--- REQUIRED WORK ---
Only lines holding the word "androidx" are needed; copy each of them from the material.

= Beginning of Section =

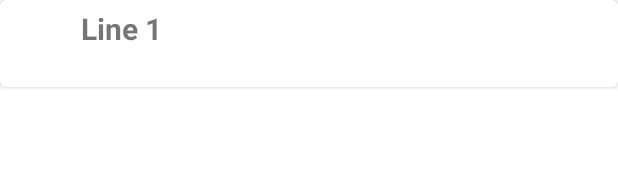
After one commit to BruceYoung19/ReflectBook, an Android app: the layout entry_item.xml on its own in the app's theme, with its tools: preview values and no code run, on a phone screen of 412 x 824 dp. The commit adds this screen. Shown: the top 190 px of the screen. Run offline under Robolectric (Android 15) with nearby library versions, the phone set to English and light mode, and no system bars.

Commit message:
RecyclerView added

```diff
--- a/ReflectBook/app/build.gradle
+++ b/ReflectBook/app/build.gradle
@@ -33,7 +33,12 @@ dependencies {
     implementation 'androidx.appcompat:appcompat:1.2.0'
     implementation 'com.google.android.material:material:1.2.1'
     implementation 'androidx.constraintlayout:constraintlayout:2.0.4'
+
+    implementation 'androidx.recyclerview:recyclerview:1.1.0'
+    implementation "androidx.recyclerview:recyclerview-selection:1.1.0"
+
     testImplementation 'junit:junit:4.+'
+
     androidTestImplementation 'androidx.test.ext:junit:1.1.2'
     androidTestImplementation 'androidx.test.espresso:espresso-core:3.3.0'
 }
--- /dev/null
+++ b/ReflectBook/app/src/main/res/layout/entry_item.xml
@@ -0,0 +1,53 @@
+<?xml version="1.0" encoding="utf-8"?>
+<androidx.cardview.widget.CardView xmlns:android="http://schemas.android.com/apk/res/android"
+    android:layout_width="match_parent"
+    android:layout_height="wrap_content"
+    xmlns:app ="http://schemas.android.com/apk/res-auto"
+    android:layout_marginBottom="4dp"
+    app:cardCornerRadius="4dp">
+
+    <RelativeLayout
+        android:layout_width="match_parent"
+        android:layout_height="match_parent"
+        android:layout_margin="4dp">
+
+        <ImageView
+            android:id="@+id/img_recyclerView"
+            android:layout_width="50dp"
+            android:layout_height="50dp"
+            android:layout_marginStart="0dp"
+            android:layout_marginLeft="0dp"
+            android:layout_marginTop="0dp"
+            android:padding="2dp"
+            android:contentDescription="@string/todo" />
+
+        <TextView
+            android:id="@+id/Entry_num_recyclerview"
+            android:layout_width="wrap_content"
+            android:layout_height="wrap_content"
+            android:layout_marginStart="0dp"
+            android:layout_marginLeft="0dp"
+            android:layout_marginTop="1dp"
+            android:layout_toEndOf="@+id/img_recyclerView"
+            android:layout_toRightOf="@+id/img_recyclerView"
+            android:gravity="center_horizontal"
+            android:text="@string/line_1"
+            android:textSize="20sp"
+            android:textStyle="bold" />
+
+        <TextView
+            android:id = "@+id/date_recyclerview"
+            android:layout_width="106dp"
+            android:layout_height="wrap_content"
+            android:layout_below="@+id/Entry_num_recyclerview"
+            android:layout_marginStart="15dp"
+            android:layout_marginLeft="15dp"
+            android:layout_marginTop="1dp"
+            android:layout_toEndOf="@+id/img_recyclerView"
+            android:layout_toRightOf="@+id/img_recyclerView" />
+
+
+    </RelativeLayout>
+
+
+</androidx.cardview.widget.CardView>
--- a/ReflectBook/app/src/main/res/values/strings.xml
+++ b/ReflectBook/app/src/main/res/values/strings.xml
@@ -1,3 +1,6 @@
 <resources>
     <string name="app_name">ReflectBook</string>
+    <string name="line_1">Line 1</string>
+    <string name="line_2">Line 2</string>
+    <string name="todo">TODO</string>
 </resources>
--- a/ReflectBook/build.gradle
+++ b/ReflectBook/build.gradle
@@ -16,6 +16,9 @@ allprojects {
     repositories {
         google()
         jcenter()
+        maven{
+            url "https://maven.google.com"
+        }
     }
 }
 
```
Also changed, not shown: ReflectBook/app/src/main/java/com/example/reflectbook/Note.java (+8 -1 lines), ReflectBook/app/src/main/java/com/example/reflectbook/entryAdapter.java (added, +56 -0 lines), ReflectBook/app/src/main/java/com/example/reflectbook/entry_item.java (added, +25 -0 lines), ReflectBook/app/src/main/java/com/example/reflectbook/profile.java (+21 -0 lines), ReflectBook/app/src/main/res/layout/note.xml (+12 -0 lines), ReflectBook/app/src/main/res/layout/profile.xml (+25 -0 lines).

= End of Section =

--- RESULT ---
     implementation 'androidx.appcompat:appcompat:1.2.0'
     implementation 'androidx.constraintlayout:constraintlayout:2.0.4'
+    implementation 'androidx.recyclerview:recyclerview:1.1.0'
+    implementation "androidx.recyclerview:recyclerview-selection:1.1.0"
     androidTestImplementation 'androidx.test.ext:junit:1.1.2'
     androidTestImplementation 'androidx.test.espresso:espresso-core:3.3.0'
+<androidx.cardview.widget.CardView xmlns:android="http://schemas.android.com/apk/res/android"
+</androidx.cardview.widget.CardView>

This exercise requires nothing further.